Gabela is a village in southern Bosnia and Herzegovina, 5 kilometres south of Čapljina and 4 kilometers from Metković, in Croatia. It is situated in the navigable lower course of the Neretva, off the major road linking the coast with the mountainous hinterland. The word Gabela comes from Arabic word for tax (al-qabala).
Herzegovina is the southern and smaller of two main geographical regions of Bosnia and Herzegovina, the other being Bosnia. It has never had strictly defined geographical or cultural-historical borders, nor has it ever been defined as an administrative whole in the geopolitical and economic subdivision of Bosnia and Herzegovina.
The Eastern Herzegovinian dialect is the most widespread subdialect of the Shtokavian dialect of Serbo-Croatian, both by territory and the number of speakers. It is the dialectal basis for all modern literary Serbo-Croatian standards: Bosnian, Croatian, Serbian, and Montenegrin.

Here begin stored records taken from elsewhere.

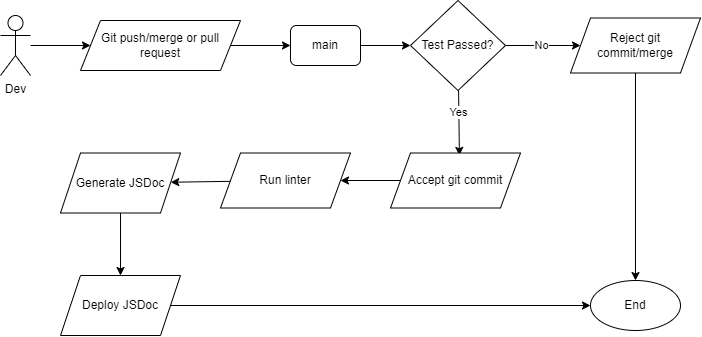
Above: admin/cipipeline/phase1.drawio.png in cse110-sp23-group15/cse110-sp23-group15 (draw.io), before the change. Source tidied: cells renumbered, new cells last; positions are measured from the earlier drawing's top-left corner, leaving out a move shared by most shapes.
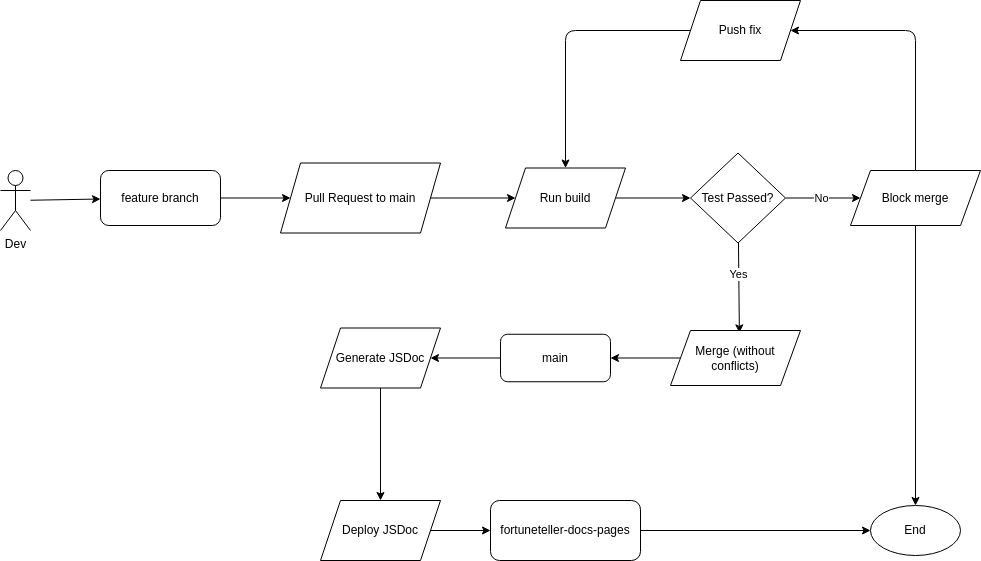
Above is the later version.

Commit message:
Update cipipeline diagram

The edit, as a diff of the source:
```diff
@@ -2,20 +2,17 @@
   <root>
     <mxCell id="0" />
     <mxCell id="1" parent="0" />
-    <mxCell id="2" style="edgeStyle=none;html=1;entryX=0;entryY=0.5;entryDx=0;entryDy=0;" parent="1" edge="1" source="3" target="12">
-      <mxGeometry relative="1" as="geometry" />
-    </mxCell>
+    <mxCell id="24" style="edgeStyle=none;html=1;" parent="1" edge="1" source="3" target="29">
+      <mxGeometry relative="1" as="geometry" />
+    </mxCell>
     <mxCell id="3" value="Dev" style="shape=umlActor;verticalLabelPosition=bottom;verticalAlign=top;html=1;outlineConnect=0;" parent="1" vertex="1">
       <mxGeometry y="15" width="30" height="60" as="geometry" />
     </mxCell>
-    <mxCell id="4" style="edgeStyle=none;html=1;entryX=0;entryY=0.5;entryDx=0;entryDy=0;exitX=1;exitY=0.5;exitDx=0;exitDy=0;" parent="1" edge="1" source="12" target="6">
-      <mxGeometry relative="1" as="geometry" />
-    </mxCell>
-    <mxCell id="5" style="edgeStyle=none;html=1;entryX=0;entryY=0.5;entryDx=0;entryDy=0;" parent="1" edge="1" source="6" target="11">
-      <mxGeometry relative="1" as="geometry" />
-    </mxCell>
+    <mxCell id="25" style="edgeStyle=none;html=1;entryX=1;entryY=0.5;entryDx=0;entryDy=0;" parent="1" edge="1" source="6" target="20">
+      <mxGeometry relative="1" as="geometry" />
+    </mxCell>
     <mxCell id="6" value="main" style="rounded=1;whiteSpace=wrap;html=1;" parent="1" vertex="1">
-      <mxGeometry x="290" y="25" width="70" height="40" as="geometry" />
+      <mxGeometry x="500" y="178.8" width="110" height="47.5" as="geometry" />
     </mxCell>
     <mxCell id="7" style="edgeStyle=none;html=1;entryX=0.53;entryY=0.043;entryDx=0;entryDy=0;entryPerimeter=0;" parent="1" edge="1" source="11" target="14">
       <mxGeometry relative="1" as="geometry" />
@@ -34,43 +31,75 @@
       </mxGeometry>
     </mxCell>
     <mxCell id="11" value="Test Passed?" style="rhombus;whiteSpace=wrap;html=1;" parent="1" vertex="1">
-      <mxGeometry x="410" width="95" height="90" as="geometry" />
+      <mxGeometry x="690" y="-2.5" width="95" height="90" as="geometry" />
     </mxCell>
-    <mxCell id="12" value="Git push/merge or pull request" style="shape=parallelogram;perimeter=parallelogramPerimeter;whiteSpace=wrap;html=1;fixedSize=1;" parent="1" vertex="1">
-      <mxGeometry x="80" y="20" width="160" height="50" as="geometry" />
-    </mxCell>
-    <mxCell id="13" style="edgeStyle=none;html=1;entryX=1;entryY=0.5;entryDx=0;entryDy=0;" parent="1" edge="1" source="14" target="18">
-      <mxGeometry relative="1" as="geometry" />
-    </mxCell>
+    <mxCell id="26" style="edgeStyle=none;html=1;entryX=1;entryY=0.5;entryDx=0;entryDy=0;" parent="1" edge="1" source="14" target="6">
+      <mxGeometry relative="1" as="geometry" />
+    </mxCell>
-    <mxCell id="14" value="Accept git commit" style="shape=parallelogram;perimeter=parallelogramPerimeter;whiteSpace=wrap;html=1;fixedSize=1;" parent="1" vertex="1">
-      <mxGeometry x="390" y="152.5" width="130" height="55" as="geometry" />
+    <mxCell id="14" value="Merge (without conflicts)" style="shape=parallelogram;perimeter=parallelogramPerimeter;whiteSpace=wrap;html=1;fixedSize=1;" parent="1" vertex="1">
+      <mxGeometry x="670" y="175" width="130" height="55" as="geometry" />
     </mxCell>
     <mxCell id="15" style="edgeStyle=none;html=1;" parent="1" edge="1" source="16" target="23">
       <mxGeometry relative="1" as="geometry" />
     </mxCell>
+    <mxCell id="27" style="edgeStyle=none;html=1;entryX=1;entryY=0.5;entryDx=0;entryDy=0;" parent="1" edge="1" source="16" target="35">
+      <mxGeometry relative="1" as="geometry">
+        <Array as="points">
+          <mxPoint x="915" y="-125" />
+        </Array>
+      </mxGeometry>
+    </mxCell>
-    <mxCell id="16" value="Reject git commit/merge" style="shape=parallelogram;perimeter=parallelogramPerimeter;whiteSpace=wrap;html=1;fixedSize=1;" parent="1" vertex="1">
-      <mxGeometry x="570" y="17.5" width="130" height="55" as="geometry" />
+    <mxCell id="16" value="Block merge" style="shape=parallelogram;perimeter=parallelogramPerimeter;whiteSpace=wrap;html=1;fixedSize=1;" parent="1" vertex="1">
+      <mxGeometry x="850" y="15" width="130" height="55" as="geometry" />
     </mxCell>
-    <mxCell id="17" style="edgeStyle=none;html=1;" parent="1" edge="1" source="18" target="20">
-      <mxGeometry relative="1" as="geometry" />
-    </mxCell>
-    <mxCell id="18" value="Run linter" style="shape=parallelogram;perimeter=parallelogramPerimeter;whiteSpace=wrap;html=1;fixedSize=1;" parent="1" vertex="1">
-      <mxGeometry x="220" y="152.5" width="130" height="55" as="geometry" />
-    </mxCell>
     <mxCell id="19" style="edgeStyle=none;html=1;" parent="1" edge="1" source="20" target="22">
       <mxGeometry relative="1" as="geometry" />
     </mxCell>
     <mxCell id="20" value="Generate JSDoc" style="shape=parallelogram;perimeter=parallelogramPerimeter;whiteSpace=wrap;html=1;fixedSize=1;" parent="1" vertex="1">
-      <mxGeometry x="60" y="152.5" width="120" height="60" as="geometry" />
+      <mxGeometry x="320" y="172.5" width="120" height="60" as="geometry" />
     </mxCell>
-    <mxCell id="21" style="edgeStyle=none;html=1;" parent="1" edge="1" source="22" target="23">
+    <mxCell id="21" style="edgeStyle=none;html=1;entryX=0;entryY=0.5;entryDx=0;entryDy=0;" parent="1" edge="1" source="22" target="37">
       <mxGeometry relative="1" as="geometry" />
     </mxCell>
     <mxCell id="22" value="Deploy JSDoc" style="shape=parallelogram;perimeter=parallelogramPerimeter;whiteSpace=wrap;html=1;fixedSize=1;" parent="1" vertex="1">
-      <mxGeometry x="60" y="275" width="120" height="60" as="geometry" />
+      <mxGeometry x="320" y="345" width="120" height="60" as="geometry" />
     </mxCell>
     <mxCell id="23" value="End" style="ellipse;whiteSpace=wrap;html=1;" parent="1" vertex="1">
-      <mxGeometry x="590" y="280" width="90" height="50" as="geometry" />
+      <mxGeometry x="870" y="350" width="90" height="50" as="geometry" />
     </mxCell>
+    <mxCell id="28" style="edgeStyle=none;html=1;" parent="1" edge="1" source="29" target="31">
+      <mxGeometry relative="1" as="geometry" />
+    </mxCell>
+    <mxCell id="29" value="feature branch" style="rounded=1;whiteSpace=wrap;html=1;" parent="1" vertex="1">
+      <mxGeometry x="100" y="15" width="120" height="55" as="geometry" />
+    </mxCell>
+    <mxCell id="30" style="edgeStyle=none;html=1;" parent="1" edge="1" source="31" target="33">
+      <mxGeometry relative="1" as="geometry" />
+    </mxCell>
+    <mxCell id="31" value="Pull Request to main" style="shape=parallelogram;perimeter=parallelogramPerimeter;whiteSpace=wrap;html=1;fixedSize=1;" parent="1" vertex="1">
+      <mxGeometry x="280" y="7.5" width="160" height="70" as="geometry" />
+    </mxCell>
+    <mxCell id="32" style="edgeStyle=none;html=1;" parent="1" edge="1" source="33" target="11">
+      <mxGeometry relative="1" as="geometry" />
+    </mxCell>
+    <mxCell id="33" value="Run build" style="shape=parallelogram;perimeter=parallelogramPerimeter;whiteSpace=wrap;html=1;fixedSize=1;" parent="1" vertex="1">
+      <mxGeometry x="505" y="12.5" width="120" height="60" as="geometry" />
+    </mxCell>
+    <mxCell id="34" style="edgeStyle=none;html=1;entryX=0.5;entryY=0;entryDx=0;entryDy=0;" parent="1" edge="1" source="35" target="33">
+      <mxGeometry relative="1" as="geometry">
+        <Array as="points">
+          <mxPoint x="565" y="-125" />
+        </Array>
+      </mxGeometry>
+    </mxCell>
+    <mxCell id="35" value="Push fix" style="shape=parallelogram;perimeter=parallelogramPerimeter;whiteSpace=wrap;html=1;fixedSize=1;" parent="1" vertex="1">
+      <mxGeometry x="680" y="-155" width="120" height="60" as="geometry" />
+    </mxCell>
+    <mxCell id="36" style="edgeStyle=none;html=1;" parent="1" edge="1" source="37" target="23">
+      <mxGeometry relative="1" as="geometry" />
+    </mxCell>
+    <mxCell id="37" value="fortuneteller-docs-pages" style="rounded=1;whiteSpace=wrap;html=1;" parent="1" vertex="1">
+      <mxGeometry x="490" y="345" width="150" height="60" as="geometry" />
+    </mxCell>
   </root>
 </mxGraphModel>
```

From August 1990 to November 1991, during the breakup of Yugoslavia, several Serb Autonomous Regions, or Districts were proclaimed in the Yugoslav republics of SR Croatia and SR Bosnia and Herzegovina in light of the possible secession of the republics from the Socialist Federal Republic of Yugoslavia. These were autonomous Serb-inhabited entities that subsequently united in their respective republic to form the Republic of Serbian Krajina in Croatia and the Republika Srpska in Bosnia and Herzegovina.
Operation Jackal, also known as Operation June Dawns, was an offensive of the Bosnian War fought between a combined Croatian Army (HV) and Croatian Defence Council (HVO) army against the Army of Republika Srpska (VRS) from 7–26 June 1992. The offensive was a Croatian pre-emptive strike against the VRS, a Bosnian Serb military formed in May 1992 from Yugoslav People's Army (JNA) units that were stationed in Bosnia and Herzegovina. The HV concluded that the JNA offensive operations of April and May 1992, resulting in the capture of Kupres and much of the Neretva River valley south of Mostar, were aimed at capturing or threatening the Croatian Port of Ploče and possibly Split. To counter this threat, the Croatian leadership deployed the HV, under the command of General Janko Bobetko, to the "Southern Front" including the area in which Operation Jackal was to be conducted.
The Croatian Vilayet was a temporary borderland entity in Dalmatia in the 16th century. Its capital was Sinj.
Vlachs in Bosnia and Herzegovina are a Balkan population who descend from Romanized Illyrians and Thraco-Romans, and other pre-Slavic Romance-speaking peoples. They were semi-nomadic herdsmen, shepherds and farmers. They lived in tents or huts and traded livestock products. Vlach cheese was reputable because of its fat content and fetched high prices. With their caravans, Vlach carried out much of the traffic between inland and coastal cities such as Dubrovnik. Marko Vego argued that Vlach autochthony with Vlach settlements named after Vlach tribes, Vojnići and Hardomilje, are found near Roman forts and monuments. Bogumil Hrabak supported Vego's assertion that the Vlachs preceded both Turks and Bosnian Slavs in Zachlumia. Dominik Mandić argued that some Vlachs from Herzegovina migrated there from Thessaly, Epirus and Macedonia before the Ottoman invasion into Southern Europe. It is argued that some also arrived from the East during the Ottoman wars.
Bosnia, in the Early Middle Ages to early High Middle Ages was territorially and politically defined entity, governed at first by knyaz and then by a ruler with the ban title, from at least 838 AD. Situated, broadly, around upper and middle course of the Bosna river, between valleys of the Drina river on the east and the Vrbas river on the west, which comprise a wider area of central and eastern modern-day Bosnia and Herzegovina. The earliest description sets Bosnia as an independent entity in 838 AD, with a knyaz Ratimir as country's ruler.